"With any song, (you say) how long can you play this song and still want to play it," he said in a recent phone interview, "but every time we play it people respond to it.

"If I had to play the song every day alone in my basement, I'd get tired of it," he went on, "but you see people singing along, holding up the lighters it's touching. They're singing along because it means something. They've got memories. It's like, this is the emotion, and they're reliving it."

And Boston helps them relive it, even though most of the current members weren't there for band's glory days themselves.

By Jon Brown
The Idaho Statesman

Tom Scholz and his band Boston have had a lot of labels hung on them over the years: Ground-breaking, unique, eccentric, slow.
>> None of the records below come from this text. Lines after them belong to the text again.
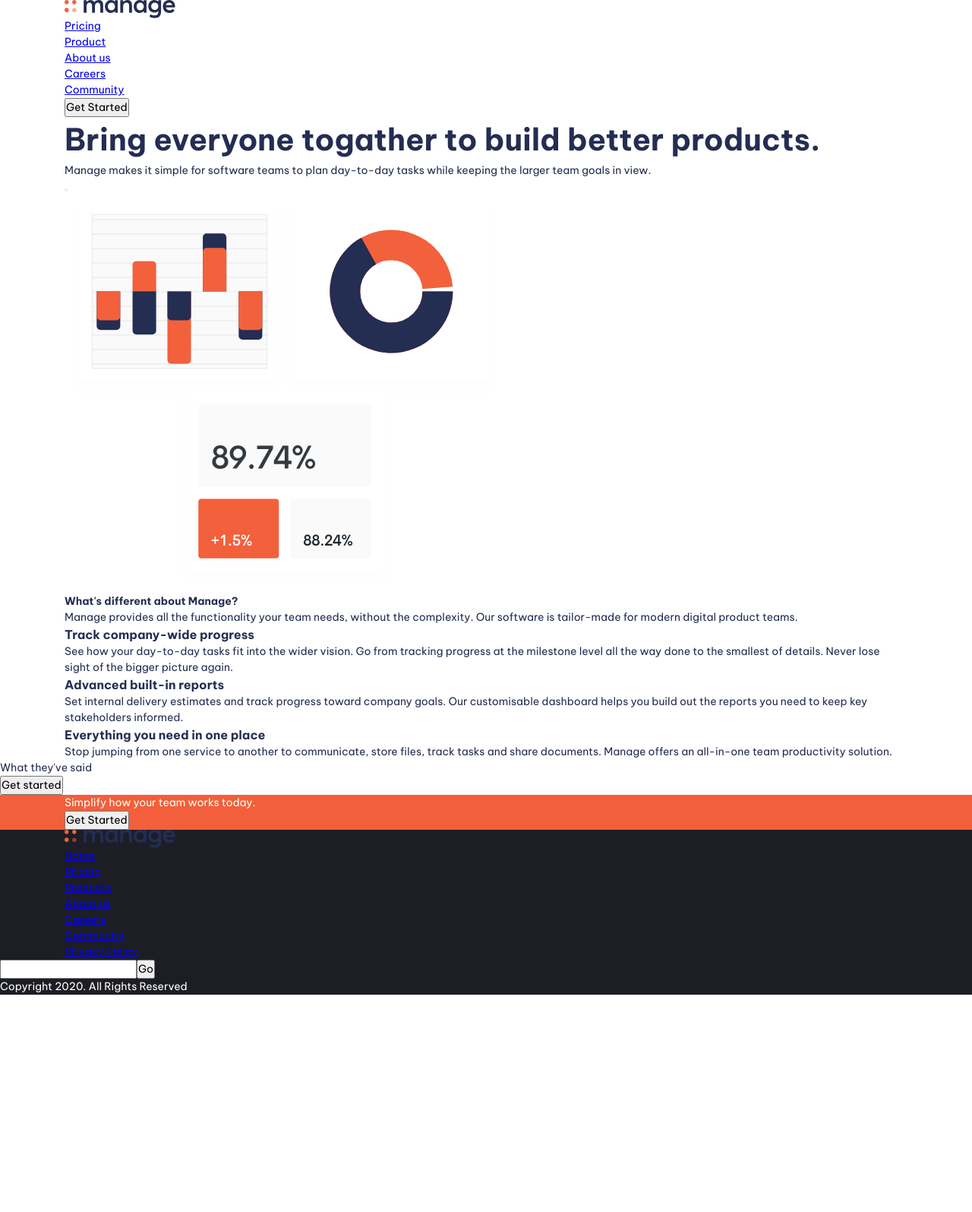
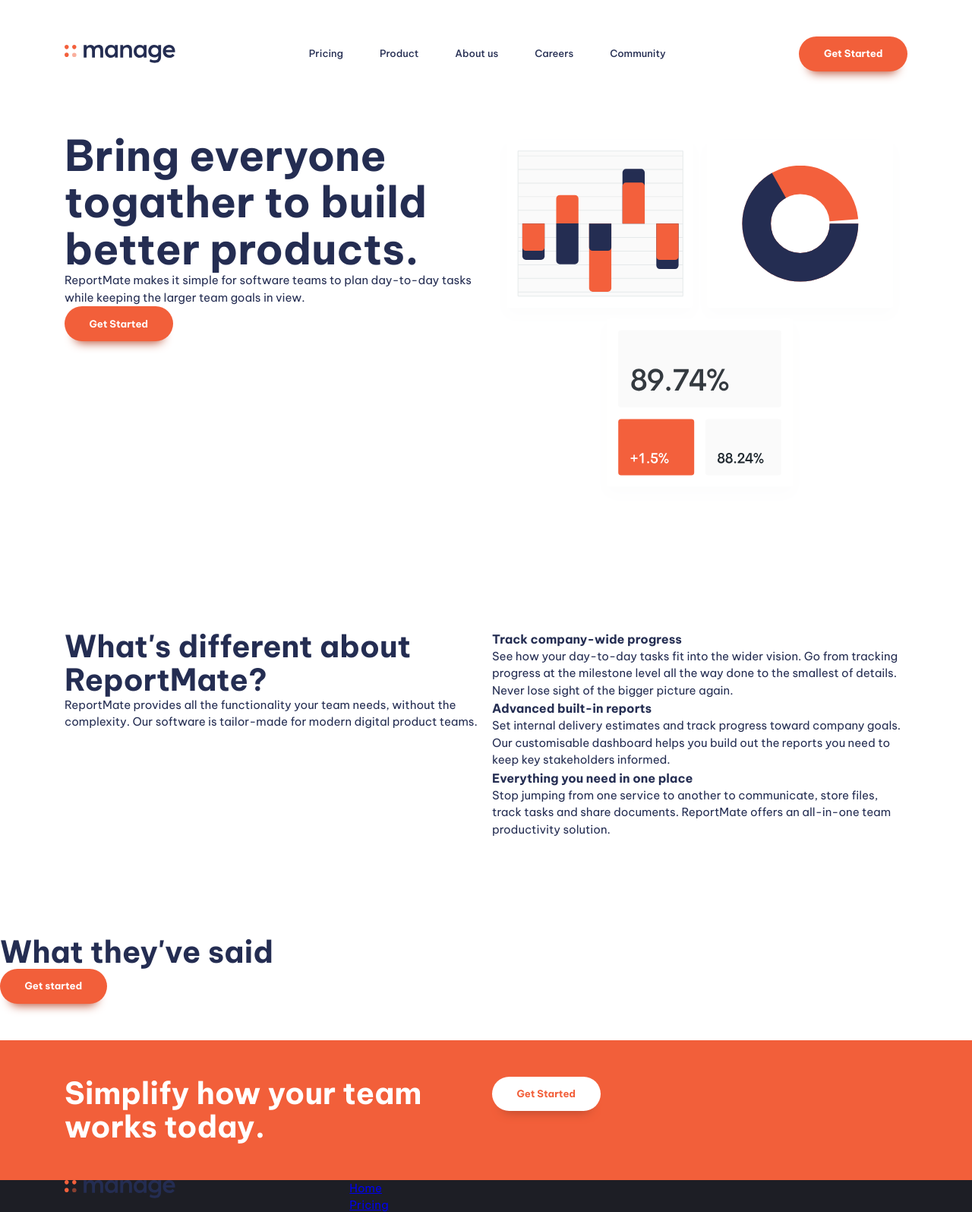
Before and after one commit to mirzakaiyum/reportmate-software-solution, a website built with Vite: page index.html in a window 1280 px wide. Shown: the top 1595 px of the page at 76% size. Before the commit the page ends 1309 px from the top, so only its background shows below. Built offline with nearby package versions, Linux system fonts and the light colour scheme.

Commit message:
styled nav

```diff
--- a/index.html
+++ b/index.html
@@ -1,20 +1,28 @@
 <!DOCTYPE html>
 <html lang="en">
+
 <head>
   <meta charset="UTF-8" />
   <link rel="icon" type="image/svg+xml" href="/vite.svg" />
   <meta name="viewport" content="width=device-width, initial-scale=1.0" />
-    <link rel="stylesheet" href="style.css">
-    <link rel="preconnect" href="https://fonts.googleapis.com">
-    <link rel="preconnect" href="https://fonts.gstatic.com" crossorigin>
-    <link href="https://fonts.googleapis.com/css2?family=Be+Vietnam+Pro:wght@400;500;700&display=swap" rel="stylesheet">
+  <link rel="stylesheet" href="style.css" />
+  <link rel="preconnect" href="https://fonts.googleapis.com" />
+  <link rel="preconnect" href="https://fonts.gstatic.com" crossorigin />
+  <link href="https://fonts.googleapis.com/css2?family=Be+Vietnam+Pro:wght@400;500;700&display=swap" rel="stylesheet" />
   <title>ReportMate - Software Solution</title>
 </head>
+
 <body>
   <header class="primary-header">
     <div class="container">
-        <a href="#"><img src="images/logo.svg" alt="Manage"></a>
-        <nav class="primary-navigation">
+      <div class="nav-wrapper">
+        <a href="#"><img src="images/logo.svg" alt="ReportMate" /></a>
+        <button class="mobile-nav-toggle" aria-controls="primary-navigation" aria-expanded="false">
+          <img class="icon-hamburger" src="images/icon-hamburger.svg" aria-hidden="true" alt="" />
+          <img class="icon-close" src="images/icon-close.svg" aria-hidden="true" alt="" />
+          <span class="visually-hidden">Menu</span>
+        </button>
+        <nav class="primary-navigation" id="primary-navigation">
           <ul aria-label="Primary" role="list" class="nav-list">
             <li><a href="#">Pricing</a></li>
             <li><a href="#">Product</a></li>
@@ -23,55 +31,76 @@
             <li><a href="#">Community</a></li>
           </ul>
         </nav>
-        <button class="button">Get Started</button>
-
+        <button class="button | display-sm-none display-md-inline-flex">Get Started</button>
+      </div>
     </div>
   </header>
 
   <main>
-
     <!-- Hero Section -->
-      <section>
+    <section class="padding-block-900">
       <div class="container">
         <div class="even-columns">
           <div>
             <h1 class="fs-primary-heading fw-bold">
               Bring everyone togather to build better products.
             </h1>
-              <p>Manage makes it simple for software teams to plan day-to-day tasks while keeping the larger team goals in view.</p>
-              <button class="button"></button>
+            <p>
+              ReportMate makes it simple for software teams to plan day-to-day
+              tasks while keeping the larger team goals in view.
+            </p>
+            <button class="button">Get Started</button>
           </div>
           <div>
-              <img src="images/illustration-intro.svg" alt="">
+            <img src="images/illustration-intro.svg" alt="" />
           </div>
         </div>
       </div>
     </section>
 
     <!-- Sub hero section -->
-      <section>
+    <section class="padding-block-900">
       <div class="container">
         <div class="even-columns">
           <div>
-              <h2 class="fs secondary-heading fw-bold">
-                What's different about Manage?
+            <h2 class="fs-secondary-heading fw-bold">
+              What's different about ReportMate?
             </h2>
-              <p>Manage provides all the functionality your team needs, without the complexity. Our software is tailor-made for modern digital product teams.</p>
+            <p>
+              ReportMate provides all the functionality your team needs,
+              without the complexity. Our software is tailor-made for modern
+              digital product teams.
+            </p>
           </div>
           <div>
             <ul class="numbered-items" role="list">
-                <li><h3 class="fs-600 fw-bold">Track company-wide progress</h3>
-                <p>See how your day-to-day tasks fit into the wider vision. Go from tracking progress at the milestone
-                  level all the way
-                  done to the smallest of details. Never lose sight of the bigger picture again.</p></li>
-                <li><h3 class="fs-600 fw-bold">Advanced built-in reports</h3>
-                <p>Set internal delivery estimates and track progress toward company goals. Our customisable dashboard
-                  helps you build out
-                  the reports you need to keep key stakeholders informed.</p></li>
-                <li><h3 class="fs-600 fw-bold">Everything you need in one place</h3>
-                <p>Stop jumping from one service to another to communicate, store files, track tasks and share
-                  documents. Manage offers an
-                  all-in-one team productivity solution.</p></li>
+              <li>
+                <h3 class="fs-600 fw-bold">Track company-wide progress</h3>
+                <p>
+                  See how your day-to-day tasks fit into the wider vision. Go
+                  from tracking progress at the milestone level all the way
+                  done to the smallest of details. Never lose sight of the
+                  bigger picture again.
+                </p>
+              </li>
+              <li>
+                <h3 class="fs-600 fw-bold">Advanced built-in reports</h3>
+                <p>
+                  Set internal delivery estimates and track progress toward
+                  company goals. Our customisable dashboard helps you build
+                  out the reports you need to keep key stakeholders informed.
+                </p>
+              </li>
+              <li>
+                <h3 class="fs-600 fw-bold">
+                  Everything you need in one place
+                </h3>
+                <p>
+                  Stop jumping from one service to another to communicate,
+                  store files, track tasks and share documents. ReportMate
+                  offers an all-in-one team productivity solution.
+                </p>
+              </li>
             </ul>
           </div>
         </div>
@@ -79,29 +108,33 @@
     </section>
 
     <!-- Carousel Section -->
-      <section class="carousel">
-        <h2 class="fs-secondary-heading">What they've said</h2>
+    <section class="carousel | padding-block-700">
+      <h2 class="fs-secondary-heading fw-bold">What they've said</h2>
       <!-- Carousel here -->
       <button class="button">Get started</button>
     </section>
 
-      <section class="cta | bg-accent-400 text-neutral-100">
+    <section class="cta | padding-block-700 bg-accent-400 text-neutral-100">
       <div class="container">
         <div class="even-columns">
-          <div><p class="fs-secondary-heading fw-bold">Simplify how your team works today.</p>
+          <div>
+            <p class="fs-secondary-heading fw-bold">
+              Simplify how your team works today.
+            </p>
           </div>
-          <div><button class="button" data-type="inverted">Get Started</button></div>
+          <div>
+            <button class="button" data-type="inverted">Get Started</button>
+          </div>
         </div>
       </div>
     </section>
-
-
   </main>
 
   <footer class="bg-neutral-900 text-neutral-100">
     <div class="container">
       <div class="even-columns">
-          <div><a href="#"><img src="images/logo.svg" alt="Manage"></a>
+        <div>
+          <a href="#"><img src="images/logo.svg" alt="ReportMate" /></a>
           <ul role="list" aria-label="Social Links">
             <li><a aria-label="facebook" href="#"></a></li>
             <li><a aria-label="youtube" href="#"></a></li>
@@ -122,19 +155,20 @@
               <li><a href="#">Community</a></li>
               <li><a href="#">Privacy Policy</a></li>
             </ul>
-          </nav></div>
+          </nav>
+        </div>
         <div></div>
       </div>
     </div>
     <div>
       <form action="">
-          <input type="email"><button class="button">Go</button>
+        <input type="email" /><button class="button">Go</button>
         <p>Copyright 2020. All Rights Reserved</p>
       </form>
     </div>
   </footer>
 
-
   <script type="module" src="/main.js"></script>
 </body>
+
 </html>
--- a/main.js
+++ b/main.js
@@ -0,0 +1,11 @@
+const navToggle = document.querySelector(".mobile-nav-toggle");
+const primaryHeader = document.querySelector('.primary-header')
+const primaryNav = document.querySelector(".primary-navigation");
+
+navToggle.addEventListener("click", () => {
+    primaryNav.hasAttribute("data-visible")
+    ?   navToggle.setAttribute("aria-expanded", false)
+    :   navToggle.setAttribute("aria-expanded", true)
+    primaryNav.toggleAttribute("data-visible");
+    primaryHeader.toggleAttribute('data-overlay')
+});
--- a/style.css
+++ b/style.css
@@ -1,16 +1,18 @@
 :root {
+  --clr-accent-500: hsl(12, 60%, 45%);
+  --clr-accent-400: hsl(12, 88%, 59%);
+  --clr-accent-300: hsl(12, 88%, 75%);
+  --clr-accent-100: hsl(13, 100%, 96%);
+
   --clr-primary-400: hsl(228, 39%, 23%);
 
-    --clr-accent-400: hsl(12, 88%, 59%);
-    --clr-accent-100: hsl(13, 100%, 96%);
+  --clr-neutral-900: hsl(232, 12%, 13%);
+  --clr-neutral-100: hsl(0 0% 100%);
 
-    --clr-neutral-100: hsl(0, 0%, 100%);
-    --clr-neutral-900: hsl(232, 12%, 13%);
-
-    --ff-primary: 'Be Vietnam Pro', sans-serif;
+  --ff-primary: "Be Vietnam Pro", sans-serif;
 
   --ff-body: var(--ff-primary);
-    --ff-accent: var(--ff-primary);
+  --ff-heading: var(--ff-primary);
 
   --fw-regular: 400;
   --fw-semi-bold: 500;
@@ -22,7 +24,7 @@
   --fs-600: 1rem;
   --fs-700: 1.875rem;
   --fs-800: 2.5rem;
-    --fs-900:2.5rem;
+  --fs-900: 3.5rem;
 
   --fs-body: var(--fs-400);
   --fs-primary-heading: var(--fs-800);
@@ -30,16 +32,28 @@
   --fs-nav: var(--fs-500);
   --fs-button: var(--fs-300);
 
+  --size-100: 0.25rem;
+  --size-200: 0.5rem;
+  --size-300: 0.75rem;
+  --size-400: 1rem;
+  --size-500: 1.5rem;
+  --size-600: 2rem;
+  --size-700: 3rem;
+  --size-800: 4rem;
+  --size-900: 5rem;
 }
 
-@media (max-width: 50em){
-    :root{
+@media (min-width: 50em) {
+  :root {
     --fs-body: var(--fs-500);
     --fs-primary-heading: var(--fs-900);
     --fs-secondary-heading: var(--fs-800);
-        --fs-nav: var(--fs-400);
+
+    --fs-nav: var(--fs-300);
   }
 }
+
+// https://piccalil.li/blog/a-modern-css-reset
 
 /* Box sizing rules */
 *,
@@ -49,15 +63,15 @@
 }
 
 /* Remove default margin */
-*{
+* {
   margin: 0;
   padding: 0;
   font: inherit;
 }
 
 /* Remove list styles on ul, ol elements with a list role, which suggests default styling will be removed */
-ul[role='list'],
-ol[role='list'] {
+ul[role="list"],
+ol[role="list"] {
   list-style: none;
 }
 
@@ -66,14 +80,13 @@
   scroll-behavior: smooth;
 }
 
-/* Set core body defaults */
 html,
 body {
   height: 100%;
 }
 
+/* Set core body defaults */
 body {
-  min-height: 100vh;
   text-rendering: optimizeSpeed;
   line-height: 1.5;
 }
@@ -86,7 +99,7 @@
 /* Make images easier to work with */
 img,
 picture,
-svg{
+svg {
   max-width: 100%;
   display: block;
 }
@@ -107,44 +120,243 @@
   }
 }
 
-/* Utility Classes*/
-
-.text-primary-400 {color: var(--cle-primary-400);}
-.text-accent-400 {color: var(--clr-accent-400);}
-.text-accent-100 {color: var(--clr-accent-100);}
-.text-neutral-100 {color: var(--clr-neutral-100);}
-.text-neutral-900 {color: var(--clr-neutral-900);}
-
-.bg-primary-400 {background-color: var(--cle-primary-400);}
-.bg-accent-400 {background-color: var(--clr-accent-400);}
-.bg-accent-100 {background-color: var(--clr-accent-100);}
-.bg-neutral-100 {background-color: var(--clr-neutral-100);}
-.bg-neutral-900 {background-color: var(--clr-neutral-900);}
-
-.fw-bold {font-weight: var(--fw-bold);}
-.fw-semi-bold {font-weight: var(--fw-semi-bold);}
-.fw-regular {font-weight: var(--fw-regular);}
-
-.fs-primary-heading {font-size: var(--fs-primary-heading);}
-.fs-secondary-heading {font-weight: var(--fs-secondary-heading);}
-
-.fs-300 {font-size: var(--fs-300);}
-.fs-400 {font-size: var(--fs-400);}
-.fs-500 {font-size: var(--fs-500);}
-.fs-600 {font-size: var(--fs-600);}
-
 .container {
   --max-width: 1110px;
   --padding: 1rem;
 
-  width: min(var(--max-width) , 100% - var(--padding) * 2); /*It would take whichever is less. 100% width minus the padding on both sides. */
-  margin-inline: auto; /*Centering it*/
+  width: min(var(--max-width), 100% - (var(--padding) * 2));
+  margin-inline: auto;
 }
 
-/* General Styling */
+.even-columns {
+  display: grid;
+  gap: 1rem;
+}
+
+@media (min-width: 50em) {
+  .even-columns {
+    grid-auto-flow: column;
+    grid-auto-columns: 1fr;
+  }
+}
+
+/* general styling */
 
 body {
   font-size: var(--fs-body);
   font-family: var(--ff-body);
   color: var(--clr-primary-400);
 }
+
+/* button */
+
+.button {
+  display: inline-flex;
+  cursor: pointer;
+  text-decoration: none;
+  border: 0;
+  border-radius: 100vmax;
+  padding: 1.25em 2.5em;
+  font-weight: var(--fw-bold);
+  font-size: var(--fs-button);
+  line-height: 1;
+  color: var(--clr-neutral-100);
+  background-color: var(--clr-accent-400);
+  box-shadow: 0 1.125em 1em -1em var(--clr-accent-500);
+}
+
+.button[data-type="inverted"] {
+  background-color: var(--clr-neutral-100);
+  color: var(--clr-accent-400);
+}
+
+.button:hover,
+.button:focus-visible {
+  background-color: var(--clr-accent-300);
+}
+
+.button[data-type="inverted"]:hover,
+.button[data-type="inverted"]:focus-visible {
+  background-color: var(--clr-neutral-100);
+  color: var(--clr-accent-300);
+}
+
+/* navigation */
+
+.primary-header {
+  padding-top: var(--size-700);
+}
+
+.nav-wrapper {
+  display: flex;
+  justify-content: space-between;
+  align-items: center;
+}
+
+.mobile-nav-toggle {
+  display: none;
+}
+
+.nav-list {
+  font-size: var(--fs-nav);
+}
+
+.nav-list {
+  display: flex;
+  gap: clamp(var(--size-400), 5vw, var(--size-700));
+  font-weight: var(--fw-semi-bold);
+}
+
+.nav-list a {
+  text-decoration: none;
+  color: var(--clr-primary-400);
+}
+
+.nav-list a:hover,
+.nav-list a:focus {
+  color: var(--clr-accent-400);
+}
+
+@media (max-width: 50em) {
+  .primary-navigation {
+    display: none;
+
+    position: fixed;
+    padding: var(--size-700);
+    inset: 7rem var(--size-400) auto;
+    max-width: 25rem;
+    margin-left: auto;
+    background: var(--clr-neutral-100);
+    border-radius: var(--size-100);
+    box-shadow: 0 0 0.75em rgb(0, 0, 0, 0.05);
+  }
+
+  .primary-header[data-overlay]::before {
+    content: "";
+    position: fixed;
+    inset: 0;
+    /* height: 100vh; */
+    background-image: linear-gradient(rgb(0 0 0 / 0), rgb(0 0 0 / 0.8));
+  }
+
+  .nav-list {
+    display: grid;
+    gap: var(--size-600);
+    text-align: center;
+    font-weight: var(--fw-bold);
+  }
+
+  .primary-navigation[data-visible] {
+    display: block;
+  }
+
+  .mobile-nav-toggle {
+    display: block;
+    position: fixed;
+    top: var(--size-600);
+    right: var(--size-400);
+    cursor: pointer;
+    background: transparent;
+    border: 0;
+    padding: 0.5em;
+  }
+
+  .mobile-nav-toggle .icon-close {
+    display: none;
+  }
+}
+
+/* Utility classes */
+
+.visually-hidden {
+  position: absolute;
+  width: 1px;
+  height: 1px;
+  padding: 0;
+  margin: -1px;
+  overflow: hidden;
+  clip: rect(0, 0, 0, 0);
+  white-space: nowrap; /* added line */
+  border: 0;
+}
+
+.text-primary-400 {
+  color: var(--clr-primary-400);
+}
+.text-accent-400 {
+  color: var(--clr-accent-400);
+}
+.text-accent-100 {
+  color: var(--clr-accent-100);
+}
+.text-neutral-100 {
+  color: var(--clr-neutral-100);
+}
+.text-neutral-900 {
+  color: var(--clr-neutral-900);
+}
+
+.bg-primary-400 {
+  background-color: var(--clr-primary-400);
+}
+.bg-accent-400 {
+  background-color: var(--clr-accent-400);
+}
+.bg-accent-100 {
+  background-color: var(--clr-accent-100);
+}
+.bg-neutral-100 {
+  background-color: var(--clr-neutral-100);
+}
+.bg-neutral-900 {
+  background-color: var(--clr-neutral-900);
+}
+
+.fw-bold {
+  font-weight: var(--fw-bold);
+}
+.fw-semi-bold {
+  font-weight: var(--fw-semi-bold);
+}
+.fw-regular {
+  font-weight: var(--fw-regular);
+}
+
+.fs-primary-heading {
+  font-size: var(--fs-primary-heading);
+  line-height: 1.1;
+}
+.fs-secondary-heading {
+  font-size: var(--fs-secondary-heading);
+  line-height: 1.1;
+}
+
+.fs-300 {
+  font-size: var(--fs-300);
+}
+.fs-400 {
+  font-size: var(--fs-400);
+}
+.fs-500 {
+  font-size: var(--fs-500);
+}
+.fs-600 {
+  font-size: var(--fs-600);
+}
+
+.padding-block-900 {
+  padding-block: var(--size-900);
+}
+.padding-block-700 {
+  padding-block: var(--size-700);
+}
+
+.display-sm-none {
+  display: none;
+}
+
+@media (min-width: 50em) {
+  .display-md-inline-flex {
+    display: inline-flex;
+  }
+}
```
Lines whose indentation alone changed are shown as unchanged.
But there is probably one description that no one has ever dreamed of using to describe the rock band that rose in the 1970s on the power of vocal and guitar harmonies.Good-smelling?

"The whole band smells much better because of her," Scholz said, referring to Kimberly Dahme, the third bass player -- and first woman -- the band's lineup has known.

So now the band is as easy on the nose as many fans find it easy on the ears?

By Lara Skinner
Journal Tribune

STANDISH -- Family and friends are missing Jeff Neal this summer. Ever the stalwart history educator for Bonny Eagle High School, Neal is on the road accumulating knowledge about the nation's past by traveling to approximately 48 American cities. He is always on the lookout for interesting information to add to his curriculum, and will keep a journal of his vacation travels.

All of this is available to Jeff because he's touring as the drummer for the 70s rock band Boston.

At least once a day, Ann-Marie Neal, who is married to Jeff, will talk to him on the phone and the conversation stays the same, in one way.

"He always gets a call to me, ‘You're never going to guess who I met,'" Ann-Marie said.

Being a bit star-struck might not seem like a good way to gather history, but Jeff said he planned to do what he could in between sets and flights. How many historical tidbits he will get a chance to collect is hard to say. Boston started the tour on May 11, in Manchester N.H., and will stay on the road until at least August 24, with a final tour date in Canada.

"This is a great opportunity to kind of get some of these (historical items) to use in the classroom," he said.